Acts 18:1-4 says, “After this Paul left Athens and went to Corinth. And he found a Jew named Aquila, a native of Pontus, recently come from Italy with his wife Priscilla, because Claudius [the Emperor] had commanded all the Jews to leave Rome. And he went to see them, and because he was of the same trade he stayed with them and worked, for they were tentmakers by trade. And he reasoned in the synagogue every Sabbath, and tried to persuade Jews and Greeks.”
Here, we have an example of bi-vocational ministry. In other places, Paul asserts that ministers of God’s word should be taken care of by the church, such that they shouldn’t have to work. But there were some cases where Paul worked in order to not cause anyone to stumble. Paul worked at least Monday through Friday and then labored on Saturday in the synagogue and then probably worshiped with the believers on Sunday.
Verses 5-6 continue, “When Silas and Timothy arrived from Macedonia, Paul was occupied with the word, testifying to the Jews that the Christ was Jesus. And when they opposed and reviled him, he shook out his garments and said to them, ‘Your blood be on your own heads! I am innocent. From now on I will go to the Gentiles.’” There’s no need to think that Paul flew off the handle here. He was just stating the truth. He proclaimed the good news of Jesus Christ, and if they chose to oppose him and revile him, that’s their own downfall.
Verse 7-8: “And he left there and went to the house of a man named Titius Justus, a worshiper of God. His house was next door to the synagogue. Crispus, the ruler of the synagogue, believed in the Lord, together with his entire household.” This is another of the moments in the book of Acts that just wants to make us say, “AMEN!” This must’ve grieved many of the unbelieving Jews, to see the ruler of the synagogue turn to Jesus.
By the way, this household language helps us to understand Lydia’s household baptism earlier. It says here that Crispus’ entire household believed in the Lord. Either there were no babies in the household, or Luke excludes babies from the phrase “household”.

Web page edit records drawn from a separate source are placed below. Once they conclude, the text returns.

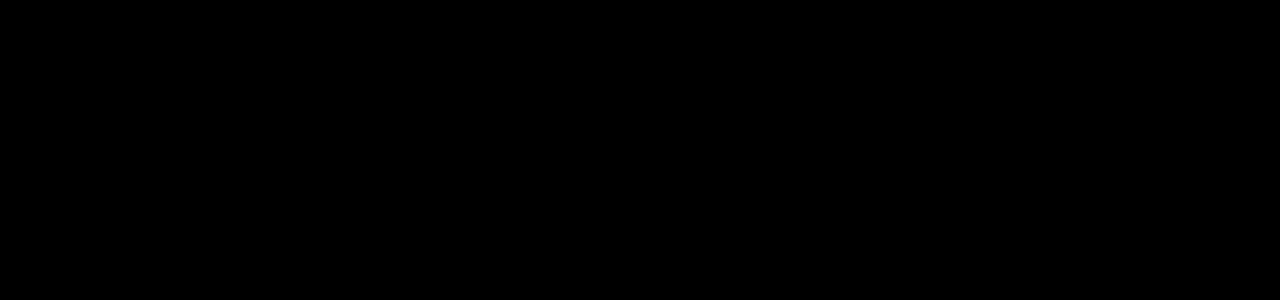
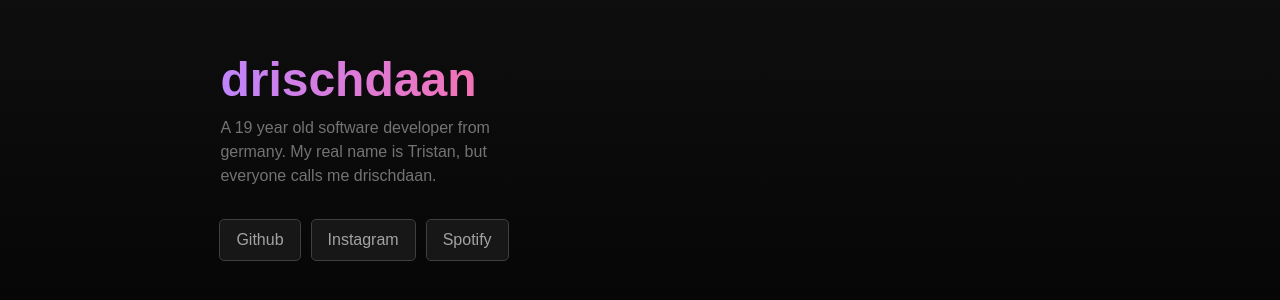
Before and after one commit to Drischdaan/drischdaan.dev, a Next.js app: page / in a window 1280 px wide. Shown: the part 242-542 px from the top of the page. Built offline with nearby package versions, Linux system fonts and the light colour scheme; a web font is replaced by a local one.

Commit message:
chore: adds home layout

```diff
--- a/app/globals.scss
+++ b/app/globals.scss
@@ -11,7 +11,7 @@
     'Fira Mono', 'Droid Sans Mono', 'Courier New', monospace;
 
   --foreground-rgb: 255, 255, 255;
-  --background-start-rgb: 0, 0, 0;
+  --background-start-rgb: 20, 20, 20;
   --background-end-rgb: 0, 0, 0;
 
   --primary-glow: radial-gradient(rgba(1, 65, 255, 0.4), rgba(1, 65, 255, 0));
@@ -55,15 +55,14 @@
 
 body {
   color: rgb(var(--foreground-rgb));
-  background: linear-gradient(
-      to bottom,
-      transparent,
-      rgb(var(--background-end-rgb))
-    )
-    rgb(var(--background-start-rgb));
+  background: linear-gradient(to bottom, rgb(var(--background-start-rgb)), rgb(var(--background-end-rgb)));
 }
 
 a {
   color: inherit;
   text-decoration: none;
 }
+
+.code-font {
+  font-family: var(--font-mono);
+}
--- /dev/null
+++ b/app/home.page.scss
@@ -0,0 +1,3 @@
+.social-button {
+  @apply px-4 py-2 text-neutral-400 bg-neutral-900 outline outline-1 outline-neutral-700 rounded hover:bg-neutral-800 transition-colors duration-300;
+}
--- a/app/page.tsx
+++ b/app/page.tsx
@@ -1,7 +1,27 @@
+import './home.page.scss';
+
 export default async function Home() {
   return (
-    <div>
+    <div className="w-screen h-screen flex justify-center items-center flex-col-reverse md:flex-row">
+      <div className="flex-1 flex justify-center items-start md:items-center px-32 py-10">
+        <div className="basis-full lg:basis-3/4 xl:basis-1/2 flex justify-center items-start flex-col gap-3">
+          <h1 className="font-bold text-5xl text-transparent bg-clip-text bg-gradient-to-r from-purple-400 to-pink-400">
+            drischdaan
+          </h1>
+          <p className="text-neutral-500">
+            A 19 year old software developer from germany.
+            My real name is Tristan, but everyone calls me drischdaan.
+          </p>
+          <div className='mt-5 flex justify-start items-center gap-3'>
+            <a href='https://github.com/Drischdaan' target='_blank' rel='noreferrer' className="social-button">Github</a>
+            <a href='https://instagram.com/drischdaan' target='_blank' rel='noreferrer' className="social-button">Instagram</a>
+            <a href='https://open.spotify.com/user/wqqh06uhneiz0mm94aqsgzhte?si=612ccbedd32541bb' target='_blank' rel='noreferrer' className="social-button">Spotify</a>
+          </div>
+        </div>
+      </div>
+      <div className="flex-1 flex justify-center items-center p-10">
 
+      </div>
     </div>
   );
 }
```
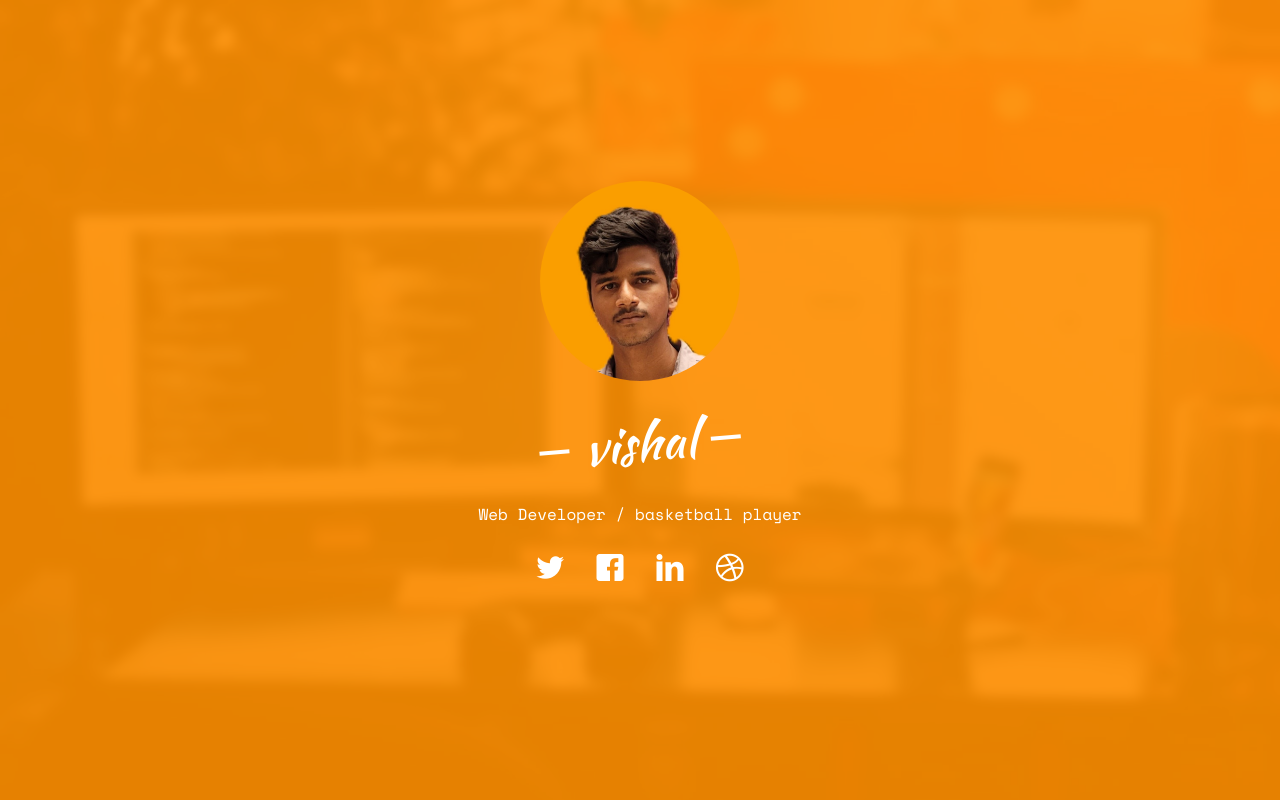
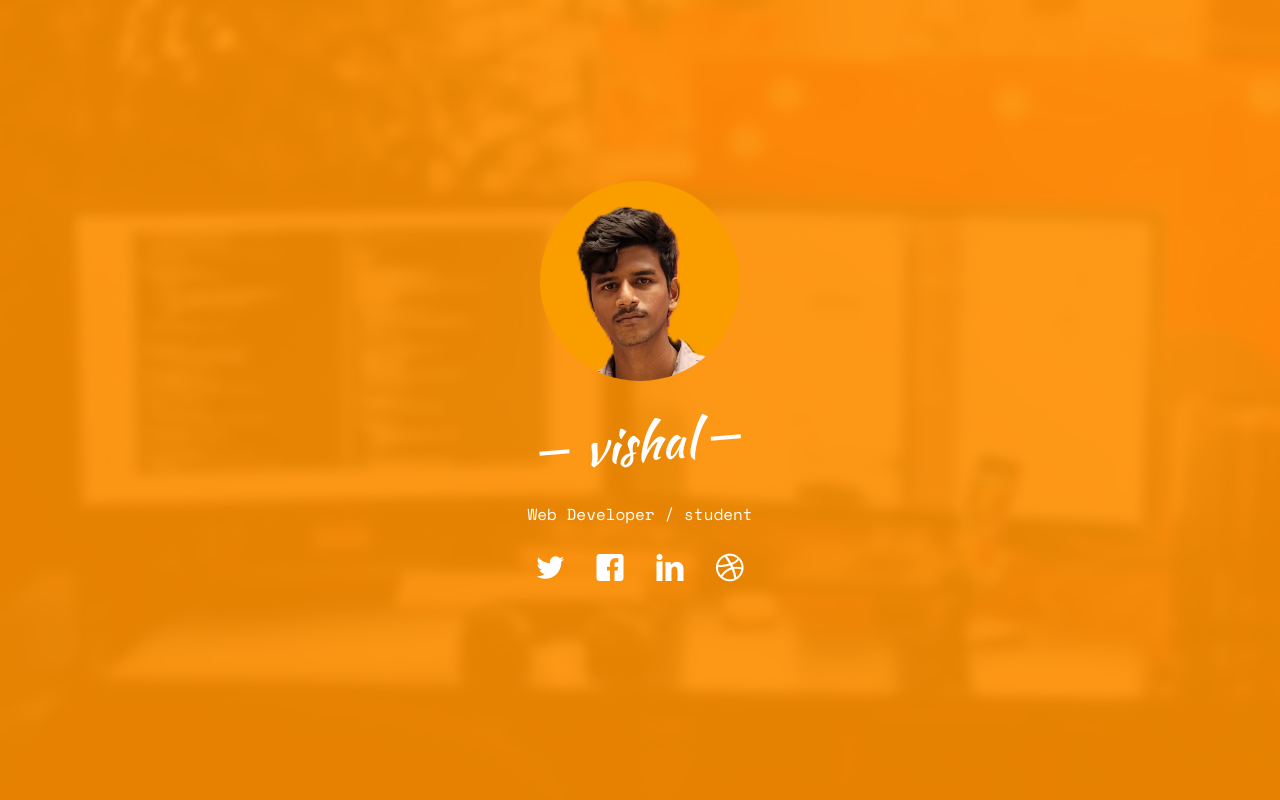
Before and after one commit to vishalge-org/profileme, a plain HTML site: page index.html in a window 1280 px wide. Shown: the top 800 px of the page. Drawn offline with nearby package versions, Linux system fonts and the light colour scheme; some packages are replaced by stand-ins of ours; no server answers; files whose address does not match are found by name.

Commit message:
Update index.html

```diff
--- a/index.html
+++ b/index.html
@@ -55,7 +55,7 @@
 						<div class="display-tc js-fullheight animate-box" data-animate-effect="fadeIn">
 							<div class="profile-thumb" style="background: url(images/20231119_120459.jpg);"></div>
 							<h1><span>vishal</span></h1>
-							<h3><span>Web Developer / basketball player</span></h3>
+							<h3><span>Web Developer / student</span></h3>
 							<p>
 								<ul class="fh5co-social-icons">
 									<li><a href="#"><i class="icon-twitter2"></i></a></li>
```
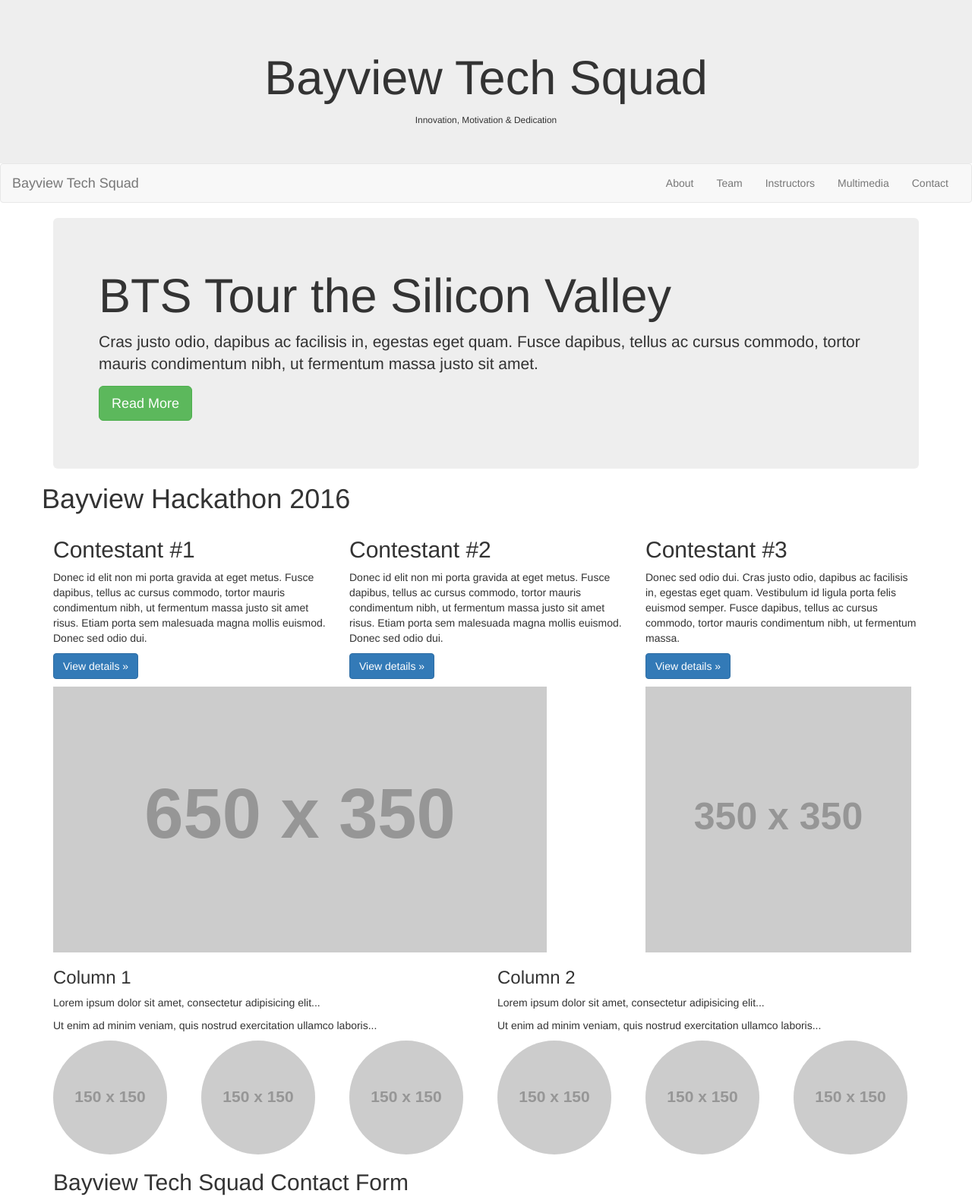
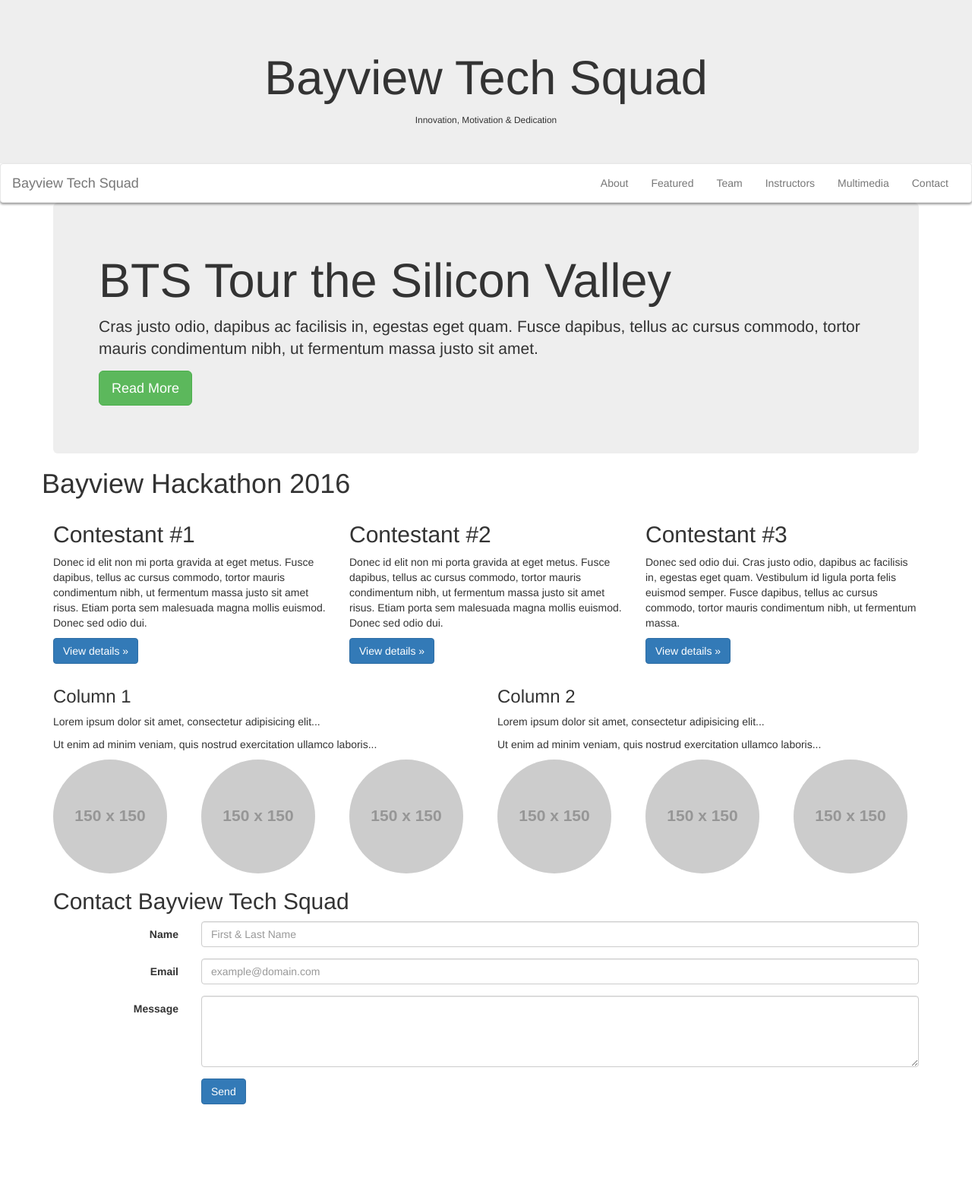
Before and after one commit to digitalartcrew/bayview-tech-squad, a plain HTML site: page index.html in a window 1280 px wide. Shown: the top 1576 px of the page at 76% size. After the commit the page ends 1485 px from the top, so only its background shows below. Drawn offline with nearby package versions, Linux system fonts and the light colour scheme; placeholder pictures from the web are drawn by us; a script that the page names is missing.

Commit message:
Updated layout

```diff
--- a/index.html
+++ b/index.html
@@ -17,13 +17,12 @@
 </head>
 <body>
 
+    <header>
         <div class="jumbotron text-center">
             <h1 id="my-sticky-element">Bayview Tech Squad</h1>
             <small>Innovation, Motivation & Dedication</small>
-
         </div>
-
-
+    </header>
     <nav class="navbar navbar-default">
         <div class="container-fluid">
             <!-- Brand and toggle get grouped for better mobile display -->
@@ -41,6 +40,7 @@
         <div class="collapse navbar-collapse" id="bs-example-navbar-collapse-1">
           <ul class="nav navbar-nav navbar-right fixed">
             <li><a href="#about">About</a></li>
+            <li><a href="#featured">Featured</a></li>
             <li><a href="#team">Team</a></li>
             <li><a href="#instructors">Instructors</a></li>
             <li><a href="#multimedia">Multimedia</a></li>
@@ -59,8 +59,10 @@
         <p class="lead">Cras justo odio, dapibus ac facilisis in, egestas eget quam. Fusce dapibus, tellus ac cursus commodo, tortor mauris condimentum nibh, ut fermentum massa justo sit amet.</p>
         <p><a class="btn btn-lg btn-success" href="#" role="button">Read More</a></p>
     </div>
+</section>
 
 <!-- Example row of columns -->
+<section id="featured">
   <div class="row">
     <h1>Bayview Hackathon 2016</h1>
     <div class="col-lg-4">
@@ -80,7 +82,7 @@
   </div>
 </div>
 </section>
-<section id="promotions">
+<!-- <section id="promotions">
     <div class="row">
         <div class="col-sm-8">
             <img src="http://placehold.it/650x350">
@@ -89,7 +91,7 @@
             <img src="http://placehold.it/350x350">
         </div>
     </div>
-</section>
+</section> -->
 
 <section id="about">
     <div class="row">
@@ -122,7 +124,7 @@
 <section id="instructors"></section>
 <section id="multimedia"></section>
 <section id="contact">
-<h2>Bayview Tech Squad Contact Form</h2>
+    <h2>Contact Bayview Tech Squad</h2>
     <form class="form-horizontal" role="form" method="post" action="index.php">
         <div class="form-group">
             <label for="name" class="col-sm-2 control-label">Name</label>
--- a/styles.css
+++ b/styles.css
@@ -1,3 +1,12 @@
 .jumbotron {
 	margin-bottom: 0px;
 }
+
+.navbar-default {
+	background: #fff;
+
+  z-index: 150;
+
+  margin-bottom: 0px;
+  box-shadow: 0 2px 3px rgba(0,0,0,.4);
+}
```
Also changed, not shown: scripts.js (line endings or trailing spaces). Lines whose indentation alone changed are shown as unchanged.
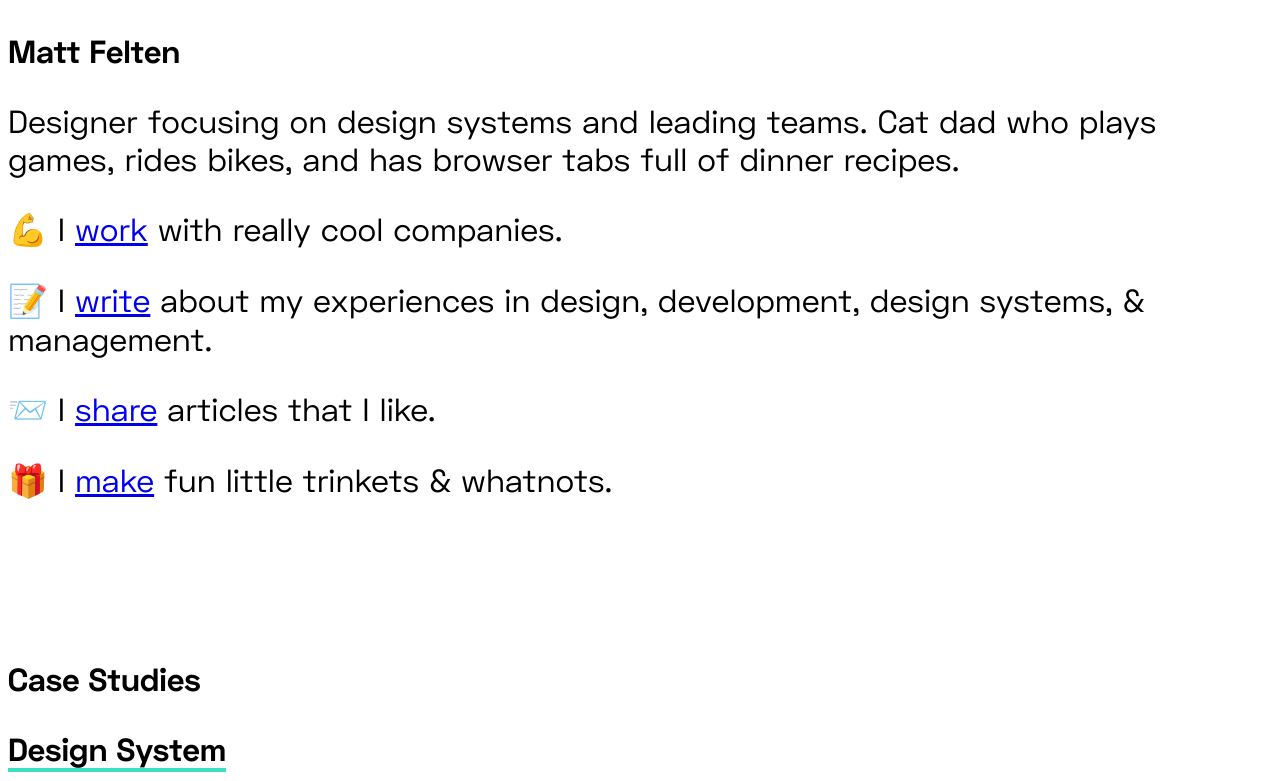
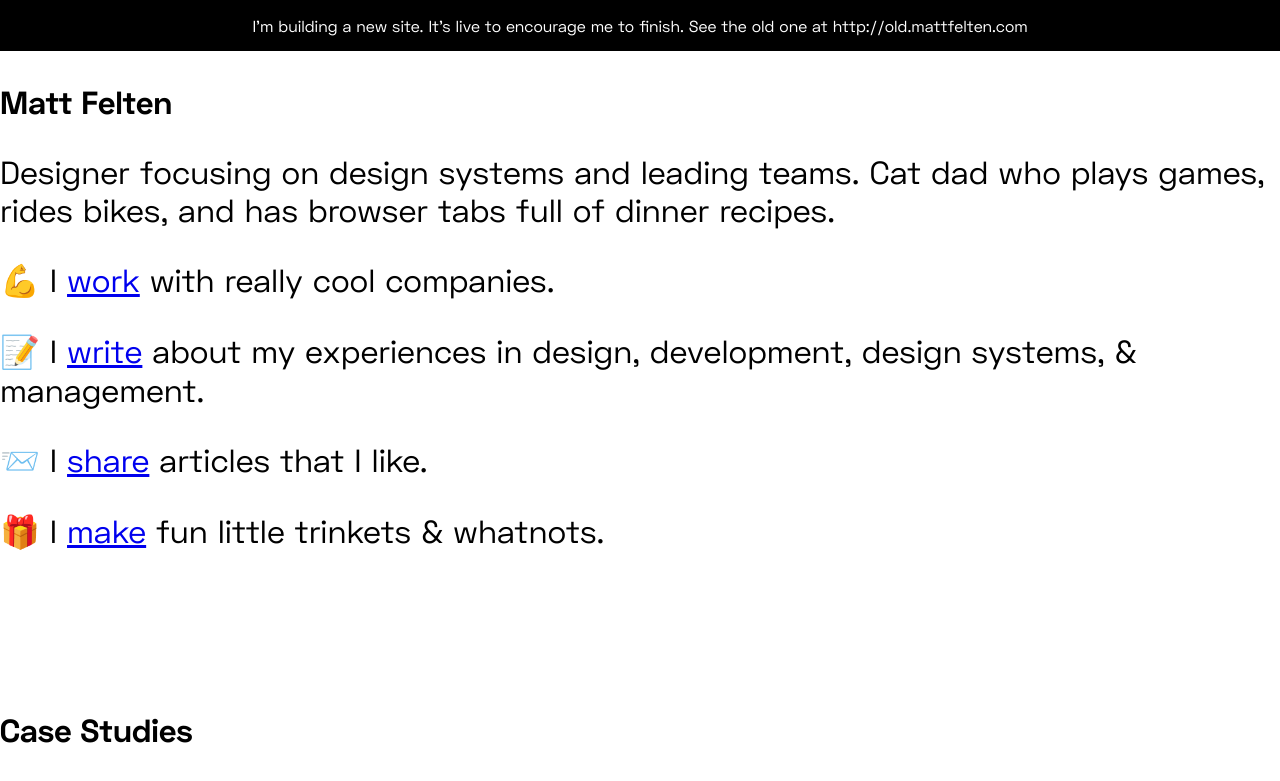
Before and after one commit to mattfelten/mattfelten.com, a React (Create React App) app: page / in a window 1280 px wide. Shown: the top 781 px of the page. Built offline with nearby package versions, Linux system fonts and the light colour scheme.

Commit message:
COMING SOON

```diff
--- a/src/pages/home.js
+++ b/src/pages/home.js
@@ -3,6 +3,15 @@ import { Emoji, List, MetaLink, Section, Small } from '../components';
 
 export const Home = () => (
 	<div>
+		<a href="//old.mattfelten.com" style={{
+			background: '#000',
+			color: '#fff',
+			display: 'block',
+			fontSize: '16px',
+			padding: '1em',
+			textAlign: 'center',
+			textDecoration: 'none'
+		}}>I'm building a new site. It's live to encourage me to finish. See the old one at http://old.mattfelten.com</a>
 		<Section title="Matt Felten">
 			<p>Designer focusing on design systems and leading teams. Cat dad who plays games, rides bikes, and has browser tabs full of dinner recipes.</p>
 			<List spacing={4}>
--- a/src/site.scss
+++ b/src/site.scss
@@ -4,6 +4,7 @@
 body {
 	font-size: 4vw;
 	font-family: 'Space Grotesk', sans-serif;
+	margin: 0;
 	text-align: left;
 
 	@media (max-width: 400px) {
```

Luke goes on in verses 8-10, “And many of the Corinthians hearing Paul believed and were baptized [AMEN AGAIN!]. And the Lord said to Paul one night in a vision, ‘Do not be afraid, but go on speaking and do not be silent, for I am with you, and no one will attack you to harm you, for I have many in this city who are my people.”
How amazing is the sovereignty of God! Now, Paul was accustomed to being attacked and harmed. But God guaranteed that here in Corinth, He would protect him so that he wouldn’t be driven out. Why? Because He had many people there, other sheep that the Shepherd was calling to Himself.
This is a controversial verse, but I’d rather we just see it as a beautiful verse. Why is this verse so beautiful? It shows us that God always gets His man. He is never bound by anything. Whomever He pleases to save, He does it. And He works everything out in such a way that His success rate is 100%, while still preserving our will and responsibility. How great is our God!